However, with the current target of having 94% of their energy needs being obtained from renewable sources by 2017 through the National Development Plan, there appears to be more optimistic times ahead.
The aim of the project is to see to Nicaragua’s continued development in terms of infrastructure. Presently, the project aims to ensure that 50% of the country’s energy requirements is provided through renewable sources by the end of 2013 while the long term goal, if successful, would result in electricity being sold at about 37% less than the average current prices.
A major part of the project is the San Jacinto Project, a 72 MW geothermal power plant located in the San Jacinto-Tizate geothermal area, which is thought to be among the most fruitful volcanic reservoirs in the region. The 9,800-acre project is estimated to be able to generate about 17% of the total electricity needs of the Central American nation.
Presently operating commercially, there are still plans to expand the project by adding a “bottoming cycle” or binary unit which will potentially add nearly 10 MW of capacity. The Vice President of Latin America for Ram Power, Tono Rodriguez, who also doubles as the COO was pleased with the general performance of the team during the expansion in keeping within the budget, and said, “The Project’s Fuji America turbines have exceeded our expectations in terms of their efficiency and performance.”

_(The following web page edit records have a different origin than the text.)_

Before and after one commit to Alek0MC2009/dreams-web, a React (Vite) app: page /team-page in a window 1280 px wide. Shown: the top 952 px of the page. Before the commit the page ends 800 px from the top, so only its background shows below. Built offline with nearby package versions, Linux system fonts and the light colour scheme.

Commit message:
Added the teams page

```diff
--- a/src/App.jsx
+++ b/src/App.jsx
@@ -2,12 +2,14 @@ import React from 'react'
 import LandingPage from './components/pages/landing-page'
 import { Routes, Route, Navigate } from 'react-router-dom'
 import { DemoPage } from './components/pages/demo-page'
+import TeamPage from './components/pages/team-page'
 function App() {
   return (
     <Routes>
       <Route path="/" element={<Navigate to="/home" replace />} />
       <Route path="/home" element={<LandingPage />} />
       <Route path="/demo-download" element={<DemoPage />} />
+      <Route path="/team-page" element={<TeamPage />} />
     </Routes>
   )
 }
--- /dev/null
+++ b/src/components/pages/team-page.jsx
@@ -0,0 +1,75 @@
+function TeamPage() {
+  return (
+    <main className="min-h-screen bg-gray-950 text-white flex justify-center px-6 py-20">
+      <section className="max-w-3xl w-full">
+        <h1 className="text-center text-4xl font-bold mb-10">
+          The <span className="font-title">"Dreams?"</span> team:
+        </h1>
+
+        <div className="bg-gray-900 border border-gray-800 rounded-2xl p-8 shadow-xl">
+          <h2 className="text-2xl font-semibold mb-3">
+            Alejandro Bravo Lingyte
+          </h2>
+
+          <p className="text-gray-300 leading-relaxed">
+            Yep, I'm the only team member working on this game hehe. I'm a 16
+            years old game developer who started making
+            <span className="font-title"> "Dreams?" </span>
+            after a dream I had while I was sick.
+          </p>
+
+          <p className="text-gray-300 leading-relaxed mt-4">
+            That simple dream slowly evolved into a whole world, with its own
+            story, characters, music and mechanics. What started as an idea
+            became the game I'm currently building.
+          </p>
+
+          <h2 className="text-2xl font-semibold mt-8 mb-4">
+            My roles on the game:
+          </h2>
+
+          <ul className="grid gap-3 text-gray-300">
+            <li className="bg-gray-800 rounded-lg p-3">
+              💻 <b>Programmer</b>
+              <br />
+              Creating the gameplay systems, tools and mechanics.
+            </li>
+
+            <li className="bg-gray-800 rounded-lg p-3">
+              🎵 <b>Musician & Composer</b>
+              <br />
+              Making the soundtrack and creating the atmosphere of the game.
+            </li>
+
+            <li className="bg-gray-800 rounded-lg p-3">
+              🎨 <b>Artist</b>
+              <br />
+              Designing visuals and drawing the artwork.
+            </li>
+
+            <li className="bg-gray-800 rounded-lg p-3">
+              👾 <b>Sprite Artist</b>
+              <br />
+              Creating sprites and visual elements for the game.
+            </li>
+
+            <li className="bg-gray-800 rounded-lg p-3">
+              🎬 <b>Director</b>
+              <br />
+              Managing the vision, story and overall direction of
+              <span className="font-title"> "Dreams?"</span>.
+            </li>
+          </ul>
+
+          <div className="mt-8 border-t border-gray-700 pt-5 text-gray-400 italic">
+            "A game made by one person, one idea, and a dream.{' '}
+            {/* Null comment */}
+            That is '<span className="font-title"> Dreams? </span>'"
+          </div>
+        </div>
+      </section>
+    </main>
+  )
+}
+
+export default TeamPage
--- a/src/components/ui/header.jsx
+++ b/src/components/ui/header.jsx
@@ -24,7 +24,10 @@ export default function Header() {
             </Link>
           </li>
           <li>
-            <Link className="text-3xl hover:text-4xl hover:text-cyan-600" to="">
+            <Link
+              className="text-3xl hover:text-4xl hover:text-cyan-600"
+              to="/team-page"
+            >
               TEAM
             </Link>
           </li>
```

He also added that there have been immense benefits and experience obtained during the Phase I part of the project, such that the Phase II part has been largely more effective and efficient. Things are looking good for Nicaragua, then, who look to reducing their dependency on foreign oil.